Work item: List all lines of the data containing the word "state".

Items from a data source:
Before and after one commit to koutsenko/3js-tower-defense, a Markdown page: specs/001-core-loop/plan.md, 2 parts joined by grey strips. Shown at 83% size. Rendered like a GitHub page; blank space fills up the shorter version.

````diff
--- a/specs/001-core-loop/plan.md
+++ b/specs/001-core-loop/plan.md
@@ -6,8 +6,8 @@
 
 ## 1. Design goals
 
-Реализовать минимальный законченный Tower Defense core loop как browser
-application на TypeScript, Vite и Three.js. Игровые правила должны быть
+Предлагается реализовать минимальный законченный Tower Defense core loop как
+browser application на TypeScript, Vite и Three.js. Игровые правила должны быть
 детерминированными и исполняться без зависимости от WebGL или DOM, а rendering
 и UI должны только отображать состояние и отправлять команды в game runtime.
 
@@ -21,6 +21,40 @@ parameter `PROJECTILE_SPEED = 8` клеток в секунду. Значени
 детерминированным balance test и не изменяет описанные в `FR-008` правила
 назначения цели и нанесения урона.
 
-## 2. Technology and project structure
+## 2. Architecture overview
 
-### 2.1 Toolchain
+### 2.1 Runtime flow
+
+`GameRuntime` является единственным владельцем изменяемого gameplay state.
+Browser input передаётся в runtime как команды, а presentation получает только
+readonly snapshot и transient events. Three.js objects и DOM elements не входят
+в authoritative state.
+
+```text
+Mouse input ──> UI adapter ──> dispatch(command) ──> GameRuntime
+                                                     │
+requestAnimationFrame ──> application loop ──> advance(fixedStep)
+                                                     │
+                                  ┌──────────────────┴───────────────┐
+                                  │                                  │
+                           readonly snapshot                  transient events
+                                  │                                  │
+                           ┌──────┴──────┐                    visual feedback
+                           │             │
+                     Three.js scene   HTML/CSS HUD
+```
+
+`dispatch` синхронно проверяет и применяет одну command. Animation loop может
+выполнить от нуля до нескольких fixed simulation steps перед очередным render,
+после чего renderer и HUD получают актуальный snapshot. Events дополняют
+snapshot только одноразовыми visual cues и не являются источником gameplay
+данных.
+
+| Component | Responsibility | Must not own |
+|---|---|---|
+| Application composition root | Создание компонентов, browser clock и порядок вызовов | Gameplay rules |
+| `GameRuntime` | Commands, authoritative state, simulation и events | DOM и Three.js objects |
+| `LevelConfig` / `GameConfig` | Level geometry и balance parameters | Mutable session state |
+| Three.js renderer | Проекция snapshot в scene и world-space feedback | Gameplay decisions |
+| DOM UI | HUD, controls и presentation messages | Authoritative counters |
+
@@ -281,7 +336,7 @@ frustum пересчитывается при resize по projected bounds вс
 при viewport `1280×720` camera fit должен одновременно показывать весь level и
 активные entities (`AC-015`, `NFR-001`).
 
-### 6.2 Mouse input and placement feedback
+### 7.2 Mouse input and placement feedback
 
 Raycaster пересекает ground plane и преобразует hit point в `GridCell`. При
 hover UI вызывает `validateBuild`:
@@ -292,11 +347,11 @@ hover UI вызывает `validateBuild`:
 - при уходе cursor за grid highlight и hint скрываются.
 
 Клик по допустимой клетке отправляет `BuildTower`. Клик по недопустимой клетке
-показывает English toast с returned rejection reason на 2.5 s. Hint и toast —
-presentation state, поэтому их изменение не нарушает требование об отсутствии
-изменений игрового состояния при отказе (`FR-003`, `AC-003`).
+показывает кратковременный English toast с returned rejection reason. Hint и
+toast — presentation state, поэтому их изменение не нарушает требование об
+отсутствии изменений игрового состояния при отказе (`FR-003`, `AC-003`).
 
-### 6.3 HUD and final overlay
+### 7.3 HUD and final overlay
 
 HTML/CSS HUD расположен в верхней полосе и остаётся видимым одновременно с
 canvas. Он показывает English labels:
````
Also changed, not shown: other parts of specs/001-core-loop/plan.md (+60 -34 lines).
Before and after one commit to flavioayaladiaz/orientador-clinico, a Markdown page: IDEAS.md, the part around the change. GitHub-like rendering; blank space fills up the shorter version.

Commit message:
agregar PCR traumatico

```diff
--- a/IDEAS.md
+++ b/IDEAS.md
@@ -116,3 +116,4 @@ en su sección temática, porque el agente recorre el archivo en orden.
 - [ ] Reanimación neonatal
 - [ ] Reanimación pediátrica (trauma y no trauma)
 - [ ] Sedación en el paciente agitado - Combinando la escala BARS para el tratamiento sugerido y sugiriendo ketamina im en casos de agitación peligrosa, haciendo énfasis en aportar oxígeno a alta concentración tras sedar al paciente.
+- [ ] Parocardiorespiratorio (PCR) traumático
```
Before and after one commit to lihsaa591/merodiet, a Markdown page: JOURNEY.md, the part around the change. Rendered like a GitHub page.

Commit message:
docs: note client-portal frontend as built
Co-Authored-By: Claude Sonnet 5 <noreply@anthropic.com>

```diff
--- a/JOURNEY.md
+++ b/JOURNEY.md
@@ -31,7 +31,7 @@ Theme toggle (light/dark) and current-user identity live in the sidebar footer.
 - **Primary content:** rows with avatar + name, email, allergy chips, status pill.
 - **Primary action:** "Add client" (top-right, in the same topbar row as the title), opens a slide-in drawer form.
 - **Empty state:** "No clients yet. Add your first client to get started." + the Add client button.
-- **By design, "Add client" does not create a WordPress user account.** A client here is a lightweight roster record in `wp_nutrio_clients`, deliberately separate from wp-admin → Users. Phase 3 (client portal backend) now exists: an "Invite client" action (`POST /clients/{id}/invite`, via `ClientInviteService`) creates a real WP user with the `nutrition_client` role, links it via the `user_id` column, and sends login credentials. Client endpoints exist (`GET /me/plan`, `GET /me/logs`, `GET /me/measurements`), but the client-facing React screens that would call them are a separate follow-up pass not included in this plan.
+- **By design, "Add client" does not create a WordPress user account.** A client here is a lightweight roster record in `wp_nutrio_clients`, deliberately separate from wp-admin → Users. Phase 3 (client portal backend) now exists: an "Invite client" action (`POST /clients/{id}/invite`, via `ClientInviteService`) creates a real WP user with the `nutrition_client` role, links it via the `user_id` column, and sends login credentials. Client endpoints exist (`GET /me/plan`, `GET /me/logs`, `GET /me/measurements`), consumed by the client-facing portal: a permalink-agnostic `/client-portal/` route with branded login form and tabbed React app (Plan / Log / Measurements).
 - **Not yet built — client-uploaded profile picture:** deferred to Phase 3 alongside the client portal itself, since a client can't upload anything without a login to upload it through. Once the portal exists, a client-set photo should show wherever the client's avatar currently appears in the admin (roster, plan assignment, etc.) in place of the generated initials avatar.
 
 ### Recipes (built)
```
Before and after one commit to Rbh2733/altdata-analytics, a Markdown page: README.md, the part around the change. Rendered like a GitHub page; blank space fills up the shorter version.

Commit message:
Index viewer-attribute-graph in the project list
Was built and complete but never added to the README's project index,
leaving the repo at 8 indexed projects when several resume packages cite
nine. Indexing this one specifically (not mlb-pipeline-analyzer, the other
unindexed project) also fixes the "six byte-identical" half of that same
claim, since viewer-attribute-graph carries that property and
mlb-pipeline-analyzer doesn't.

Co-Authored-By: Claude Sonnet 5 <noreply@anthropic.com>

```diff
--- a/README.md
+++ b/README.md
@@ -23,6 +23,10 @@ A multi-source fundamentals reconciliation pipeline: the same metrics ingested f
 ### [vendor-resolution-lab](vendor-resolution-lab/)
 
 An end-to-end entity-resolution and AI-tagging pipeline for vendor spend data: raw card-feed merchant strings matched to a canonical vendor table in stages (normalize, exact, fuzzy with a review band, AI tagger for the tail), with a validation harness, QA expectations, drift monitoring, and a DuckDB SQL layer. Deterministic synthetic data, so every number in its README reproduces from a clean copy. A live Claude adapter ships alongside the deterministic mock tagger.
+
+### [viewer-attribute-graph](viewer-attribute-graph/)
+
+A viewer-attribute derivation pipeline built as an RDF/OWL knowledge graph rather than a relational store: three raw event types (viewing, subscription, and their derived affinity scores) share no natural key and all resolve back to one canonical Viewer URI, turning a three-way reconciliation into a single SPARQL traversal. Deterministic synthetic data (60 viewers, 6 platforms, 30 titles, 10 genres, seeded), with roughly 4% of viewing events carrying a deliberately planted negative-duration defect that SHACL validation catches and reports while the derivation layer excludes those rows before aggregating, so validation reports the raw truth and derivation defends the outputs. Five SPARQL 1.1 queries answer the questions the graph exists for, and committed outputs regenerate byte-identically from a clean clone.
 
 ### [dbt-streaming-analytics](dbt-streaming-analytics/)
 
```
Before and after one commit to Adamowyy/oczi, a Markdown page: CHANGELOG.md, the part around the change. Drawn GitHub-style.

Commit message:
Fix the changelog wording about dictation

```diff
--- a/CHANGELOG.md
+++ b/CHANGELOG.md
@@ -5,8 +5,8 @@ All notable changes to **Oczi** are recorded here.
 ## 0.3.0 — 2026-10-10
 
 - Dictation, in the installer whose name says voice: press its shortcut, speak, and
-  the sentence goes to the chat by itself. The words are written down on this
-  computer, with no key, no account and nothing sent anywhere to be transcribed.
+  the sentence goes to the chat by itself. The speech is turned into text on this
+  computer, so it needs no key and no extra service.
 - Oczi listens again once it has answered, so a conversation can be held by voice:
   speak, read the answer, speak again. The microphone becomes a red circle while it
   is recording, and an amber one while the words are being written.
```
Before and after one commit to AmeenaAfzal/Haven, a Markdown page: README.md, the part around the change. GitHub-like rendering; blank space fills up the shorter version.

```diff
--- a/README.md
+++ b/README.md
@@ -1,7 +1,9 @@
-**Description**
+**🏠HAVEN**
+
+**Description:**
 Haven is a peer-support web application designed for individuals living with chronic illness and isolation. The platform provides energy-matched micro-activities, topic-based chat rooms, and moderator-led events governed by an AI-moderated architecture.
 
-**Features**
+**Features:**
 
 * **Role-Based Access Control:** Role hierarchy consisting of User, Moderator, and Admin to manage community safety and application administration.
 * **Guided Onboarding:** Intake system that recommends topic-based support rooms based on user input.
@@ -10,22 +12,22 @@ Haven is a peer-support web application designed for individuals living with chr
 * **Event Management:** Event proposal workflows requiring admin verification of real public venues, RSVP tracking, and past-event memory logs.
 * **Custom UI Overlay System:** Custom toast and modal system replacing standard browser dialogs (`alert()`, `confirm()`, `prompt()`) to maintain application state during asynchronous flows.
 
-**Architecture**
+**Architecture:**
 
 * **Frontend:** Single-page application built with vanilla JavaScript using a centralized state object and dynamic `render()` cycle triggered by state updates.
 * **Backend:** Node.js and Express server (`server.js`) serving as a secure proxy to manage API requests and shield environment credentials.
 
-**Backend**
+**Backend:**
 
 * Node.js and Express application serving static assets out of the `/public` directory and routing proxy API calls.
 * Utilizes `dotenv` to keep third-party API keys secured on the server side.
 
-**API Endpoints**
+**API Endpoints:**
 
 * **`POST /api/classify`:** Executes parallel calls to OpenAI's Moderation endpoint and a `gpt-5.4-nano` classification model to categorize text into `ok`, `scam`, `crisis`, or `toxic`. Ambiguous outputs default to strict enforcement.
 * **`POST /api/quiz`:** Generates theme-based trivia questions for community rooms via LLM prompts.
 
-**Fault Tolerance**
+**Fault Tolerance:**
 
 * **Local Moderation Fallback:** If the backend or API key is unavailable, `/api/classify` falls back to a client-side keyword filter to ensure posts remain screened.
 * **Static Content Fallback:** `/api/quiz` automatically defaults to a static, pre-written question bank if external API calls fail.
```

Answer to this problem:
+`GameRuntime` является единственным владельцем изменяемого gameplay state.
+в authoritative state.
+| `GameRuntime` | Commands, authoritative state, simulation и events | DOM и Three.js objects |
+| `LevelConfig` / `GameConfig` | Level geometry и balance parameters | Mutable session state |
-presentation state, поэтому их изменение не нарушает требование об отсутствии
+toast — presentation state, поэтому их изменение не нарушает требование об
 - **Empty state:** "No clients yet. Add your first client to get started." + the Add client button.
 * **Custom UI Overlay System:** Custom toast and modal system replacing standard browser dialogs (`alert()`, `confirm()`, `prompt()`) to maintain application state during asynchronous flows.
 * **Frontend:** Single-page application built with vanilla JavaScript using a centralized state object and dynamic `render()` cycle triggered by state updates.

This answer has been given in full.